Presented here is a perfect example of a film doomed to fail from the word go. The original ‘Exorcist’ is widely regarded as one of the greatest horror movies ever made. Widely successful and even Oscar-nominated, seemingly a rarity for horror pictures. Warner Brothers quickly greenlit a sequel, which came to light in 1977. John Boorman’s ‘Exorcist II: The Heretic’ is often regarded by critics and fans alike as one of the worst movies ever made.
Seemingly ashamed of how his work had been treated, William Peter Blatty, the author of the original novel on which ‘The Exorcist’ was based, wrote ‘Legion’ in 1983. A standalone sequel to the original book. Soon after, he went on to adapt his book into a screenplay before taking on the task of directing the film himself. Sadly, distributors didn’t want to release ‘Legion’, they wanted ‘Exorcist III’.
The film was heavily altered against Blatty’s original vision. The released film includes lines, scenes, even whole characters which don’t appear in Blatty’s directors cut. Regardless, the film was released in 1990. The film made a profit but was still considered a box office disappointment. Hardly surprising, most people would’ve expected either a rehash of the original or another ‘Exorcist II’. Oh, how wrong they were.
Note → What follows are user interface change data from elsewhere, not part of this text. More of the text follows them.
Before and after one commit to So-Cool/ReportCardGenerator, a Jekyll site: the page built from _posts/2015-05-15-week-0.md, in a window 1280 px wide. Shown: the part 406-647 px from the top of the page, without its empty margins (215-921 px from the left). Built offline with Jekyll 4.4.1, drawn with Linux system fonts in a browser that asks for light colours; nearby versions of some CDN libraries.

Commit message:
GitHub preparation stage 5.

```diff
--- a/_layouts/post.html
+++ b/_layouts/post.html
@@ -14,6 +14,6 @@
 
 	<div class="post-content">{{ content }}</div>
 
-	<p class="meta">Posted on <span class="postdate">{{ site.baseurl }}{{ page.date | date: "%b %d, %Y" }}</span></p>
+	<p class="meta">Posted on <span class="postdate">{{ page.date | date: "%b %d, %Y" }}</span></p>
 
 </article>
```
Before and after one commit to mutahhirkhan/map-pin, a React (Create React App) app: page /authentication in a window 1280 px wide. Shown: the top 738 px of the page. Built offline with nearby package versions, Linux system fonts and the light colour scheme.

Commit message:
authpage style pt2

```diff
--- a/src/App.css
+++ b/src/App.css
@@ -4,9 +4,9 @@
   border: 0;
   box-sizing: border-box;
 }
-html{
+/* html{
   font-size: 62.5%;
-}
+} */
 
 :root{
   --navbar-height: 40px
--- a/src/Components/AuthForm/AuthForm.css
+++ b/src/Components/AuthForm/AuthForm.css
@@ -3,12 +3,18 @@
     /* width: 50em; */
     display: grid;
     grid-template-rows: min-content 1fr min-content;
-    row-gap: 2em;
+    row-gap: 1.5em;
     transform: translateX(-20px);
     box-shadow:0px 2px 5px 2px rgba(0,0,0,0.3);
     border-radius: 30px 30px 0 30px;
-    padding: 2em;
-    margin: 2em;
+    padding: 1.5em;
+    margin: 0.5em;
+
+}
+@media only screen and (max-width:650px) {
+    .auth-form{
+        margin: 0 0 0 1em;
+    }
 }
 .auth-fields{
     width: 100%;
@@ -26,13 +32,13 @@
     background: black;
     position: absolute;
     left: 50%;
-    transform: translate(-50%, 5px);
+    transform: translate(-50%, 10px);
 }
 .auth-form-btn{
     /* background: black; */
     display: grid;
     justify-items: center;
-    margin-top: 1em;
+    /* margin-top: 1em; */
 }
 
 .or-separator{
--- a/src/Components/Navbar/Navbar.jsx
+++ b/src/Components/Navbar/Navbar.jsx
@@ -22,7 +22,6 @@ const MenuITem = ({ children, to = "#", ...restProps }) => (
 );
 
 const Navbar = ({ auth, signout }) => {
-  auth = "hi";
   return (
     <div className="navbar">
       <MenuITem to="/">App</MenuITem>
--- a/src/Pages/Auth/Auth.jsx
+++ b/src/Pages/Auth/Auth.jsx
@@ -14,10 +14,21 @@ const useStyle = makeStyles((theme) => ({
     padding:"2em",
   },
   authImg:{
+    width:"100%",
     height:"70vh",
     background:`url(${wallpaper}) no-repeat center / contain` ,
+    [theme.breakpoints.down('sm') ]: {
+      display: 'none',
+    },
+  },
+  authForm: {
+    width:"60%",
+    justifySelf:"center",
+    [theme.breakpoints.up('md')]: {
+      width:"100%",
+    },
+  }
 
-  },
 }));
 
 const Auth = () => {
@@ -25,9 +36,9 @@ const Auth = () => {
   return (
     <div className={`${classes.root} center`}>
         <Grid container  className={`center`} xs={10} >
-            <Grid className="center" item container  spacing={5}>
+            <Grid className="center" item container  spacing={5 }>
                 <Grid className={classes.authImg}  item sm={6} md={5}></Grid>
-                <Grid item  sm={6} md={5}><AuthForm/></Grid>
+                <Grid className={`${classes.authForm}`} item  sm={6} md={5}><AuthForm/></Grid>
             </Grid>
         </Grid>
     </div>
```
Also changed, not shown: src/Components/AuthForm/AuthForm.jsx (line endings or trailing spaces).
The title is really the film’s biggest issue. This film is not a sequel to the original. Yes, it has plot connections and characters carried over, but it’s not a sequel in the sense that seeing the first film is at all important. Calling it ‘Exorcist III’ is especially odd considering that both it and the novel it’s based upon completely, and rightfully, ignore the events of ‘Exorcist II’.
Many people today will go into the original film knowing more or less what to expect. Being as famous as it is, it’s been parodied or referenced thousands of times. Even if you’ve never sat down to watch the film, you’ve probably seen enough clips or parodies to get a general sense of the plot. ‘Exorcist III’ is lucky in this regard, as anyone going into it almost certainly won’t know what to expect.
The film has a slow pace, which I think works to its advantage. It takes the time to establish character and mood. It’s a talky piece, going less for the shocks or gore. It’s a very psychological horror film, in the best way possible. As you would expect from a film written by a novelist, the dialogue is snappy and well written.
Performances across the board are amazing. The relationship between George C. Scott and Ed Flanders’ characters early in the film really does have the feeling of two very old friends. The dialogue here is fast and natural sounding, with the actors even talking over each other at times. However, the star of the piece without a doubt is Brad Dourif.
To reveal his role in the film would be a pretty big spoiler, so I’ll be careful with my wording. He isn’t in the film longer than a few minutes, but his performance is simply one of the best I’ve ever seen in any film. All of his scenes are long monologues which last for minutes at a time, but you are simply so captivated by his performance that you won’t notice. You can’t take your eyes off the man.
The film suffers from the same issue as ‘Psycho II’. Both are unfairly dismissed based on their titles, both are sequels to famous originals, both are amazing films in their own right. I’m of the very unpopular opinion that this film is superior to the original. The original is an excellent movie which comes highly recommended from myself, but ‘Exorcist III’ just works so much better for me. How I just wish they’d called it ‘Legion’.
Overall: A masterwork in atmosphere and mood. If you like your horror slow-paced and intelligent, you’d do well to seek this out. Steller performances, excellent writing, skilled direction. No major gore or shocks to put off the squeamish, this is a psychological piece, a thinker’s movie. Do yourself a favour and disregard the title completely. This is not ‘The Exorcist III’, this is ‘Legion’!